As the seventh annual Friday Harbor Film Festival wrapped up on Sunday, Oct. 27, the crowd showed up once more to give tribute to Orcas Islander Joe Gaydos, a wildlife veterinarian and science director for Sea Doc Society. Gaydos was the recipient of this year’s Local Hero Award.
After being introduced by Mayor of Friday Harbor Farhad Ghatan, Gaydos explained there was some confusion in his family as to which award he had received. Was he a superhero, Time Magazine’s Man of the Year? Gaydos joked.
“If I had to choose between Man of the Year, Superman, or a local hero, I would choose being a local hero. Because for me, it’s all about community,” Gaydos said. He added that he views himself similar to a turtle on top of a post because that turtle did not get there by itself, it had a lot of support.
Gaydos has a doctorate in veterinary medicine from the University of Pennsylvania and a Ph.D. from the University of Georgia. He has served on Washington States Wildlife Diversity Advisory Council and is currently serving on Gov. Jay Inslee’s Orca Recovery Task Force.
“Our oceans are in trouble,” Gaydos said, noting the number of marine animals, including fish, in decline and added threats from acidification and global warming. “But our community is standing up and taking action.”

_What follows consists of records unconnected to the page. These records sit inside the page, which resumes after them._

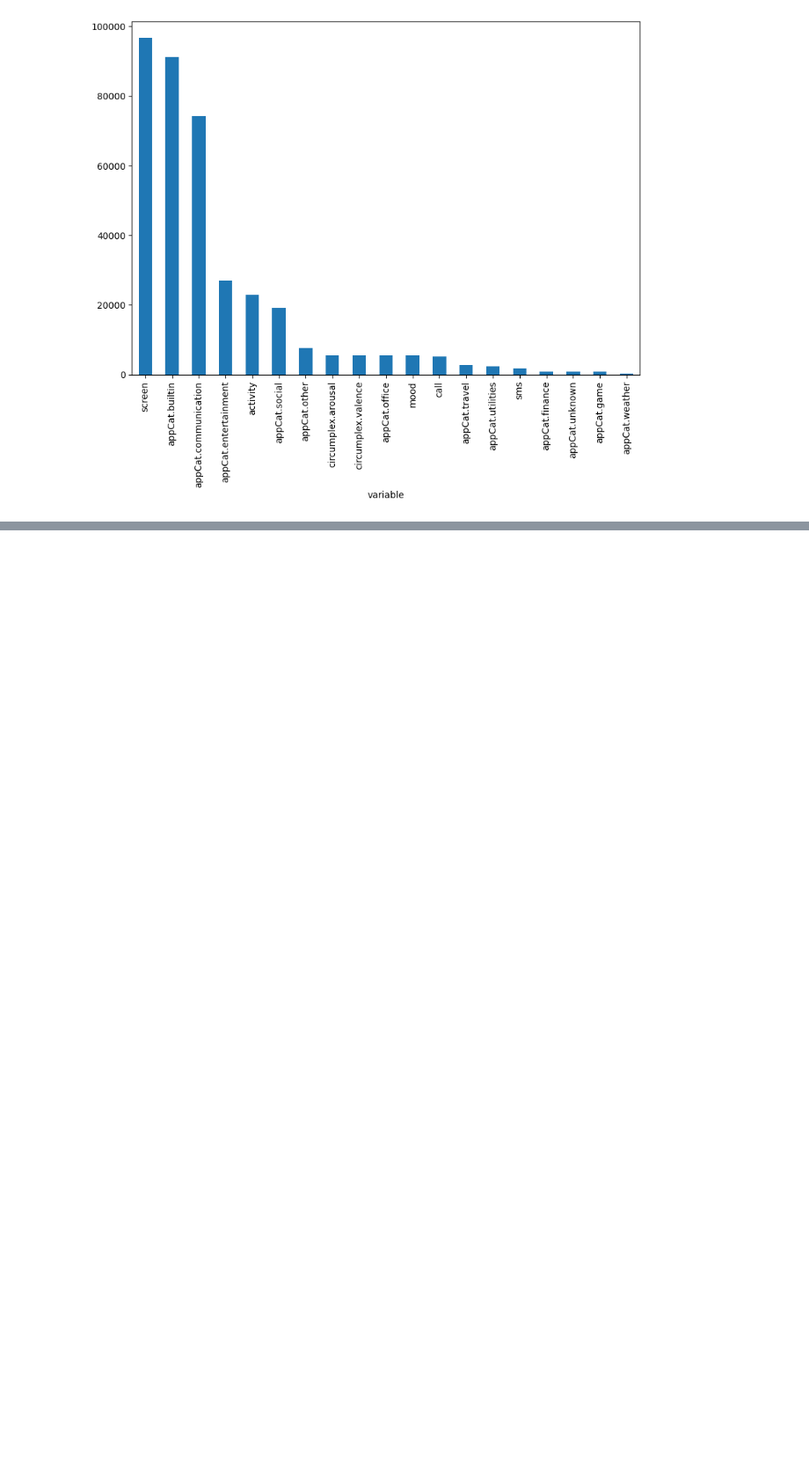
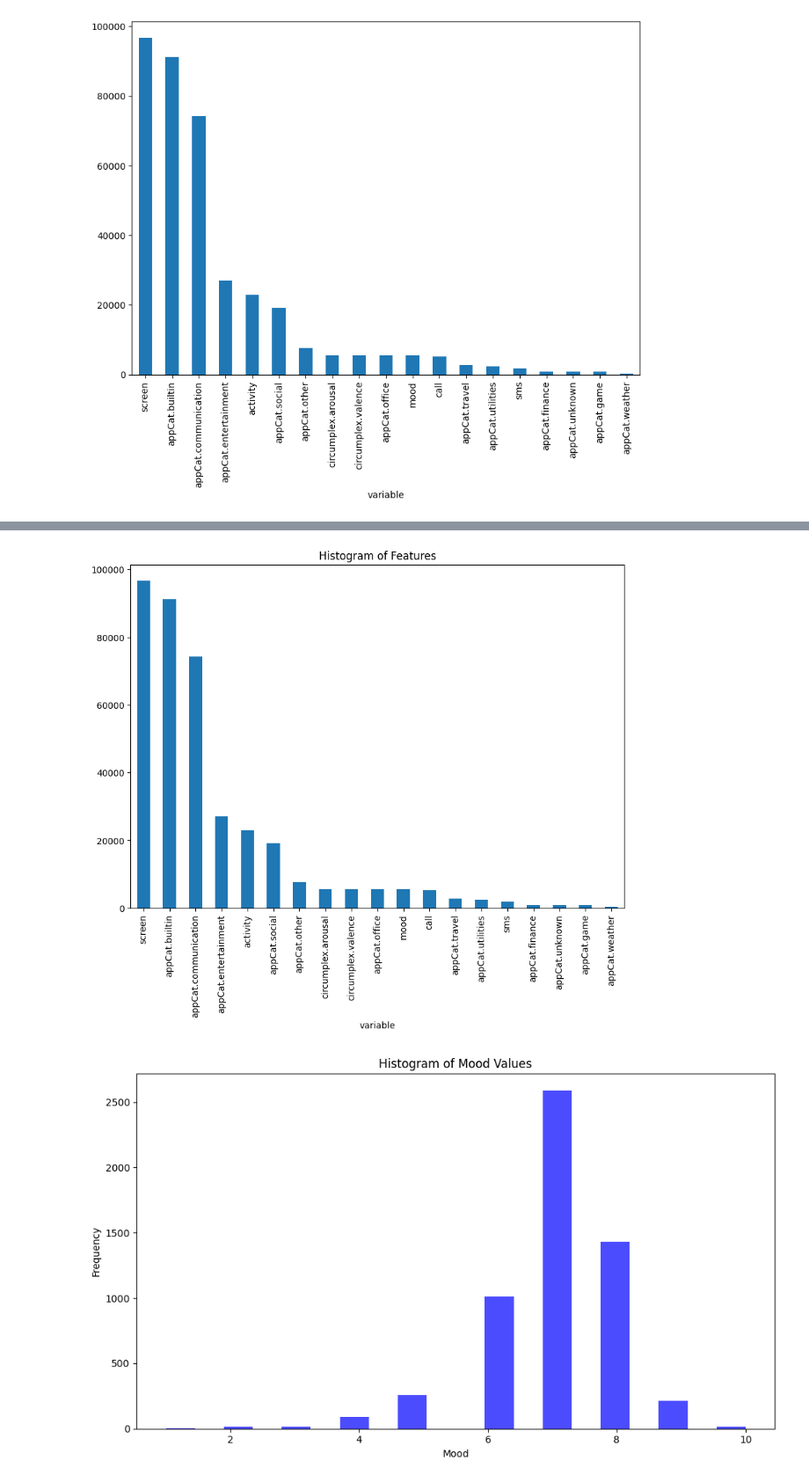
Before and after one commit to prathmesh-awate/Coastalbelt, a Jupyter notebook: main.ipynb, the cells around one changed output, grey strips where cells are left out. Shown at 88% size. Drawn from its saved outputs; the diff is of its cells as text; code cells hidden in the pictures; blank space fills up the shorter version.

```diff
--- a/main.ipynb
+++ b/main.ipynb
@@ -361,0 +239,32 @@ dtype: int64
+# %%
+# -----------------------------
+# Chart 3: Histograms of relevant variables
+# -----------------------------
+
+
+#Plot Histogram of Features
+pd.DataFrame(df_base.variable.value_counts()).plot.bar(title="Histogram of Features", legend=None,figsize=(10,7));
+
+# Plot histogram of mood values
+plt.figure(figsize=(10, 6))
+plt.hist(df_mood['value'].dropna(), bins=20, color='blue', alpha=0.7)
+plt.xlabel('Mood')
+plt.ylabel('Frequency')
+plt.title('Histogram of Mood Values')
+plt.tight_layout()
+plt.show()
+
+# Filter for activity recordings only
+df_activity = df[df['variable'] == 'activity'].copy()
+
+# Plot histogram of activity values
+plt.figure(figsize=(10, 6))
+plt.hist(df_activity['value'].dropna(), bins=20, color='green', alpha=0.7)
+plt.xlabel('Activity')
+plt.ylabel('Frequency')
+plt.title('Histogram of Activity Values')
+plt.tight_layout()
+plt.show()
+# %% [output]
+[figure, added]
+[figure, added]
```
Also changed, not shown: parts of 51 cells of this notebook.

Gaydos joins the ranks of past local hero award winners including Ken Balcomb; Bruce Barr; Sam and Barbara Buck; Alex Shapero; and Dylan De H’aeze. Every year, the award is presented to a present or former resident of San Juan Islands who has made outstanding contributions to the community’s quality of life. Recipients are recognized for their positive impact on people, animals, the arts, health or the environment, the festival’s website explained.
Attendees also cheered on their favorite films of the event, in the audience choice awards.
Audience choice winners
Best Tales from the Heart: “RBG,” directed by Julie Cohen and Betsy West. This film focuses on Supreme Court Justice Ruth Bader Ginsberg; documenting her career and family life, and weaving together an array of Ginsberg’s speeches and writings with a powerful interview with the judge herself.
Best Explorer and Adventure: “Maiden,” directed by Alex Holmes. This documentary tells the story of Tracy Edwards’ journey from charter boat cook to the captain of the first-ever all-female to enter the Whitbread Round the World Race in 1989.
Best “Things to Consider”: “The Zen Speaker: Breaking the Silence,” directed by Robin Greenspun. This documentary shines a light on the dark world of sex trafficking and delves into the emotional and physical devastation survivors of sex trafficking are left with.
Best Short Film: “This Being Human,” directed by Aimie Vallant. The documentary follows young Iraqi immigrant Hameed as he tells the story of how he left his war-torn country at age 15 for his own survival and to pursue a more peaceful future with an education.
Audience Favorite: “The IF Project,” directed by Kathryn Horan. “The IF Project” shows the impact of an innovative program aimed at assisting incarcerated women to confront the circumstances that led to their imprisonment and help them down the journey of turning their lives around.
The Laszlo Pal Emerging Filmmaker Award: Katie Supplee for “The Last Crop.” This documentary illustrates the effects of the recession on a farming community and what the disappearance of small farms means for the country.
Student filmmaker winner in age category 13-17 was Friday Harbor High School senior Blake Budwill for “Fading Sound.” In this documentary, Budwill turns the spotlight to the endangered Southern resident orcas, investigating the the threats to the species.
For ages 18-26, Connor Von Kuetzing won with “Kill Your Darlings.” In this 22-minute film, friends and crew must talk a film director out of killing a heartless executive after he announces her movie will be recut.
“These films don’t just show us the issues, they show us a way out,” Ghatan said before playing a few of the winning documentaries.